Heavy drinking risk higher among those living closer to bars
The nearer someone lives to a bar, the greater the chance of them becoming a heavy drinker, according to a new study.
Researchers from Finland followed nearly 55,000 Finnish adults for seven years and found that those who moved closer to bars were more likely to increase their drinking.
"Moving place of residence close to, or far from, a bar appears to be associated with a small corresponding increase or decrease in risky alcohol behavior," the Daily Mail quoted lead researcher Jaana Halonen, of the Finnish Institute of Occupational Health in Kuopio, as saying.

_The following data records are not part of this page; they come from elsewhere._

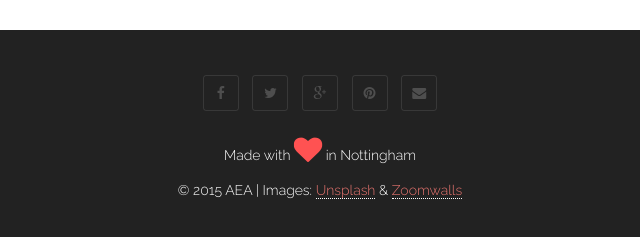
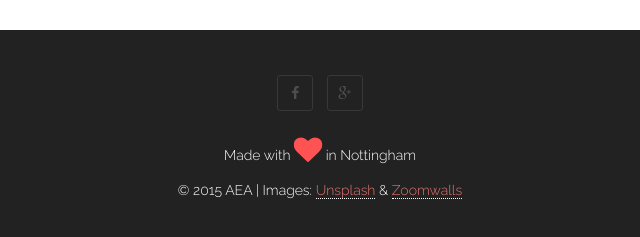
Before and after one commit to web2uSites/web-2u, a plain HTML site: page index.html in a window 1280 px wide. Shown: the part 5057-5294 px from the top of the page, 320-960 px from the left. Drawn offline with Linux system fonts and the light colour scheme.

Commit message:
social icons removed from footer

```diff
--- a/index.html
+++ b/index.html
@@ -491,13 +491,13 @@
 
 				<div class="col-sm-12">
 
-					<ul class="social-links">
-						<li><a href="index.html#" class="wow fadeInUp"><i class="fa fa-facebook"></i></a></li>
-						<li><a href="index.html#" class="wow fadeInUp" data-wow-delay=".1s"><i class="fa fa-twitter"></i></a></li>
-						<li><a href="index.html#" class="wow fadeInUp" data-wow-delay=".2s"><i class="fa fa-google-plus"></i></a></li>
-						<li><a href="index.html#" class="wow fadeInUp" data-wow-delay=".4s"><i class="fa fa-pinterest"></i></a></li>
-						<li><a href="index.html#" class="wow fadeInUp" data-wow-delay=".5s"><i class="fa fa-envelope"></i></a></li>
-					</ul>
+<ul class="social-links">
+<li><a href="index.html#" class="wow fadeInUp"><i class="fa fa-facebook"></i></a></li>
+<!-- <li><a href="index.html#" class="wow fadeInUp" data-wow-delay=".1s"><i class="fa fa-twitter"></i></a></li> -->
+<li><a href="index.html#" class="wow fadeInUp" data-wow-delay=".2s"><i class="fa fa-google-plus"></i></a><!-- </li>
+<li><a href="index.html#" class="wow fadeInUp" data-wow-delay=".4s"><i class="fa fa-pinterest"></i></a></li>
+<li><a href="index.html#" class="wow fadeInUp" data-wow-delay=".5s"><i class="fa fa-envelope"></i></a></li> -->
+</ul>
 
 					<p class="heart">
                         Made with <span class="fa fa-heart fa-2x animated pulse"></span> in Nottingham
```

As a person moved one kilometre closer to a bar, he is likely to increase alcohol consumption by almost 17 per cent, the researchers said.
'Heavy drinking' meant more than 10 ounces of distilled alcohol a week for men, and about seven ounces a week for women.
The link doesn't prove that mere distance from a bar alone causes people to drink more, they said.
Halonen said that one possibility is that drinkers choose to live near bars.
Among people who were an average of 400 feet from the nearest drinking establishment, a little over nine per cent were heavy drinkers. Of those 2.4 km away, some 7.5 per cent were heavy drinkers.
Halonen said that for any one person, the risk of becoming a binge drinker is of course tied to a whole range of factors.
However, she said that it's possible that restricting bar hours, or other alcohol retailers' operating hours, could limit risky drinking among locals.
The study has been published in the journal Addiction.